*** Provided entries Section Begins ***
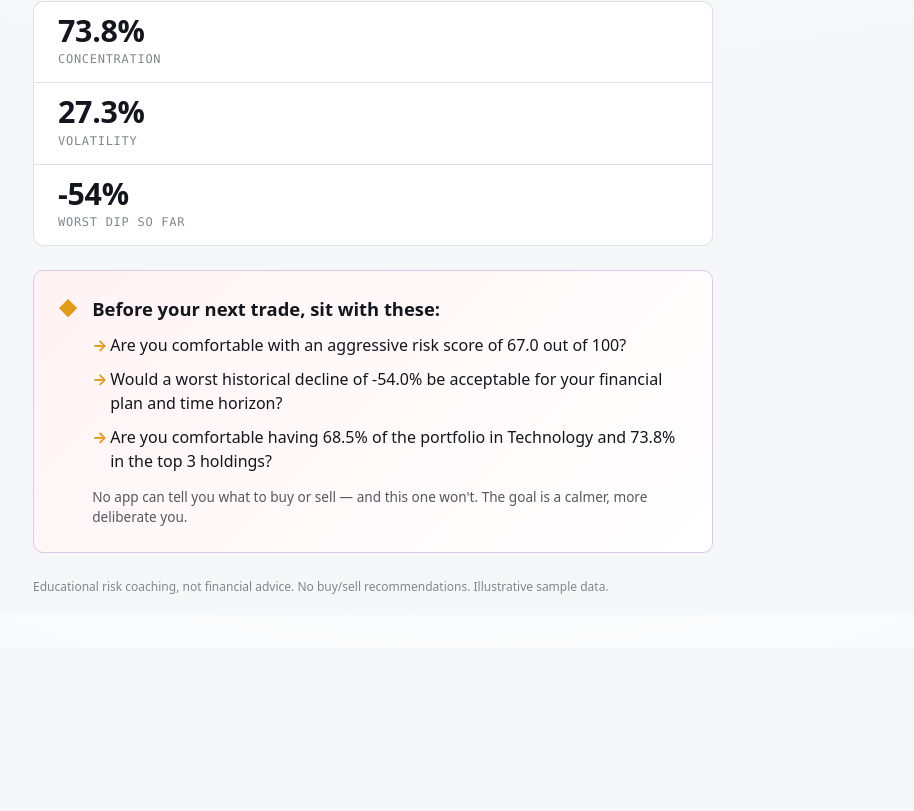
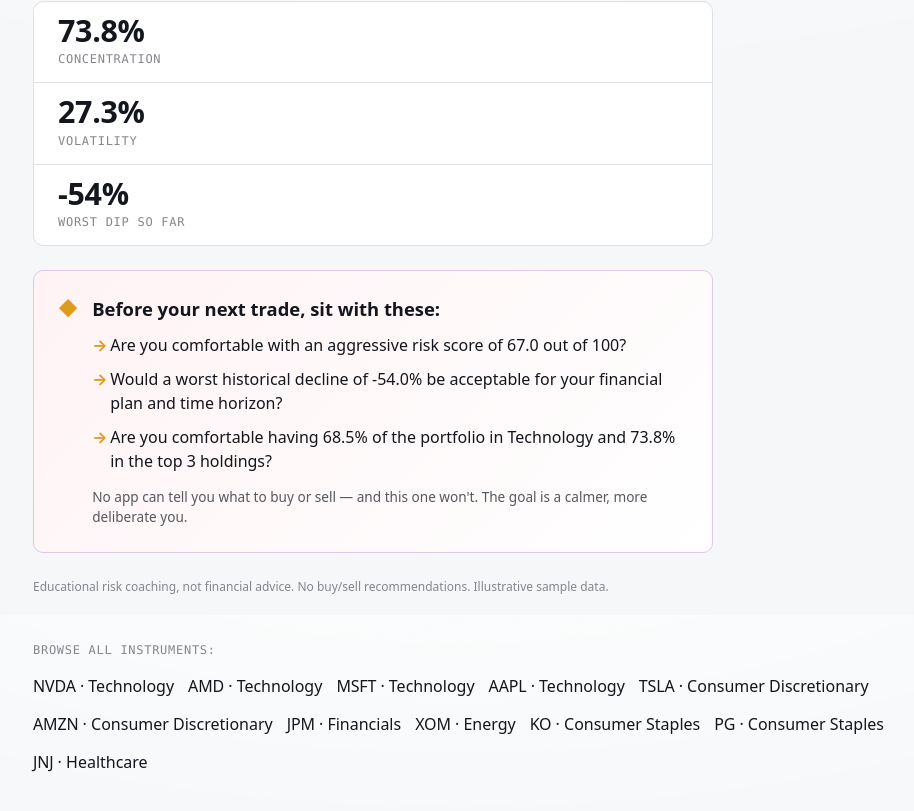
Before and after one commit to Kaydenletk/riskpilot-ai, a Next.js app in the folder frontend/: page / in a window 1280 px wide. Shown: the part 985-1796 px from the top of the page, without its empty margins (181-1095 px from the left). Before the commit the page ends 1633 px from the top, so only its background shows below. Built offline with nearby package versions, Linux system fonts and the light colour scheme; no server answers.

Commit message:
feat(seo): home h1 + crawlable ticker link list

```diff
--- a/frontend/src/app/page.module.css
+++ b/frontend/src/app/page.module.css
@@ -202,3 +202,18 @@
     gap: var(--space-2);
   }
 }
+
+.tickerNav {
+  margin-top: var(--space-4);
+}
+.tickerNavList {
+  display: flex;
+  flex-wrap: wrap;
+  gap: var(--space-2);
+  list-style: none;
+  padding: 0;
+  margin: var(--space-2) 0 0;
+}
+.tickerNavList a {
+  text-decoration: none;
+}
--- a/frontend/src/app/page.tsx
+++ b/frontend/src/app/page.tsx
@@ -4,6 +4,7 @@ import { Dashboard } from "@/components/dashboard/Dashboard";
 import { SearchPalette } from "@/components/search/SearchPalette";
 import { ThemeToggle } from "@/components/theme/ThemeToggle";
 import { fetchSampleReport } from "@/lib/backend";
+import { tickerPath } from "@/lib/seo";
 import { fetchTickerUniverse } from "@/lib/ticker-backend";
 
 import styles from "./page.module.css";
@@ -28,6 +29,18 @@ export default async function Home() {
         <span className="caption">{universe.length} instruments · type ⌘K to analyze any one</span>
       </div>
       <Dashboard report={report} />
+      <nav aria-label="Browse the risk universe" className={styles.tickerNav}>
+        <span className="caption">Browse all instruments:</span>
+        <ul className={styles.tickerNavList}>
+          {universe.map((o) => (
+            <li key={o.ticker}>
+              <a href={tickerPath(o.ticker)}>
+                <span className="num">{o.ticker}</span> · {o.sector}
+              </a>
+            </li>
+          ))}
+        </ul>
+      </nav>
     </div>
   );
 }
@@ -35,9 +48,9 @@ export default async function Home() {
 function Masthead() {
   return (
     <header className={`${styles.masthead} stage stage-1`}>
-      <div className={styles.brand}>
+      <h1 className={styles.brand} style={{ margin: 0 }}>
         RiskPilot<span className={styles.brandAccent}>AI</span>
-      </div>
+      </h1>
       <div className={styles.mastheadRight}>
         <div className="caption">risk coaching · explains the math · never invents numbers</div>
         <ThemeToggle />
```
*** Provided entries Section Ends ***
How to complete this task =>
Review the material and copy each line in which the word "span" appears.

Answer box =>
         <span className="caption">{universe.length} instruments · type ⌘K to analyze any one</span>
+        <span className="caption">Browse all instruments:</span>
+                <span className="num">{o.ticker}</span> · {o.sector}
         RiskPilot<span className={styles.brandAccent}>AI</span>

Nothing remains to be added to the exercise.